Controlled persons are always nervous because deep down turmoil is still hidden. If you are uncontrolled, flowing, alive, then you are not nervous. There is no question of being nervous – whatsoever happens, happens. You have no expectations for the future, you are not performing. Then why should you be nervous?
To control that mind, one has to remain so cold and frozen that no life energy is allowed to move into your limbs, into your body. If energy is allowed to move, those repressions will surface. That’s why people have learned how to be cold, how to touch others and yet not touch them, how to see people and yet not see them. People live with clichés – “Hallo. How are you?” Nobody means anything. These are just to avoid the real encounter of two persons. People don’t look into each other’s eyes, they don’t hold hands, they don’t try to feel each other’s energy, they don’t allow each other to pour – very afraid, somehow just managing, cold and dead, in a straitjacket.

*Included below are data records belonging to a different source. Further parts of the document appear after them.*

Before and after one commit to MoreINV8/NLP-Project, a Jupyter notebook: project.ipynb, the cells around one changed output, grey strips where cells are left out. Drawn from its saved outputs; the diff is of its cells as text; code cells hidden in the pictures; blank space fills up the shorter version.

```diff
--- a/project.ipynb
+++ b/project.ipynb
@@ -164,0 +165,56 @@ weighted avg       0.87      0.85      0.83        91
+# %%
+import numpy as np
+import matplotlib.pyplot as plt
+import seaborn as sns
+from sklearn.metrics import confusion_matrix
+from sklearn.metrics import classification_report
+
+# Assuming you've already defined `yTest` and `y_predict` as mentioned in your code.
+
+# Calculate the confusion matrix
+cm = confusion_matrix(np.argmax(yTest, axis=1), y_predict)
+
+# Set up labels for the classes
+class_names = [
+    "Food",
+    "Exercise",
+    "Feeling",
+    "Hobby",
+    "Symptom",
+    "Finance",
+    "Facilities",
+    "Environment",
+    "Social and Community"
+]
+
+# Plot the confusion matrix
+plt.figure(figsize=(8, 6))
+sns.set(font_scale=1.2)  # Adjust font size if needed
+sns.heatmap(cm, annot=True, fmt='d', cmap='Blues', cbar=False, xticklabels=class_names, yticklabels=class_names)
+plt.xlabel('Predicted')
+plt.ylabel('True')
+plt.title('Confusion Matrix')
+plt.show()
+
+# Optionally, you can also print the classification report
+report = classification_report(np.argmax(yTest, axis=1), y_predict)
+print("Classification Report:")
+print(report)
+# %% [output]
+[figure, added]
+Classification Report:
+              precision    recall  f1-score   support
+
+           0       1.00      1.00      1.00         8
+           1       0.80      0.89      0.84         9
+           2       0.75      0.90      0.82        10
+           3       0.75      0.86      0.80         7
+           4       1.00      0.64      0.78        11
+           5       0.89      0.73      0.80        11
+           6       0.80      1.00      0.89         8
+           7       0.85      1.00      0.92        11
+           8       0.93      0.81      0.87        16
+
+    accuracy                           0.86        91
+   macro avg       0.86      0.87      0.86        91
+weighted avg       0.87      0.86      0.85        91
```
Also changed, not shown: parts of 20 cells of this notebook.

Osho Dang Dang Doko Dang Chapter 5
A coat of quotes and passing poetry
Artwork : Self-potrait by Pablo Picasso.
"How like an Angel came I down! How bright are all things here!
When first among His works I did appear,
O how their Glory me did crown!
The world resembled his Eternity, In which my soul did walk;
And every thing that I did see Did with me talk.
The skies in their magnificence, The lively, lovely air,
Oh how divine, how soft, how sweet, how fair!
The stars did entertain my sense,
And all the works of God, so bright and pure,
So rich and great did seem,
As if they ever must endure In my esteem.""
Esteem | Thomas Traherne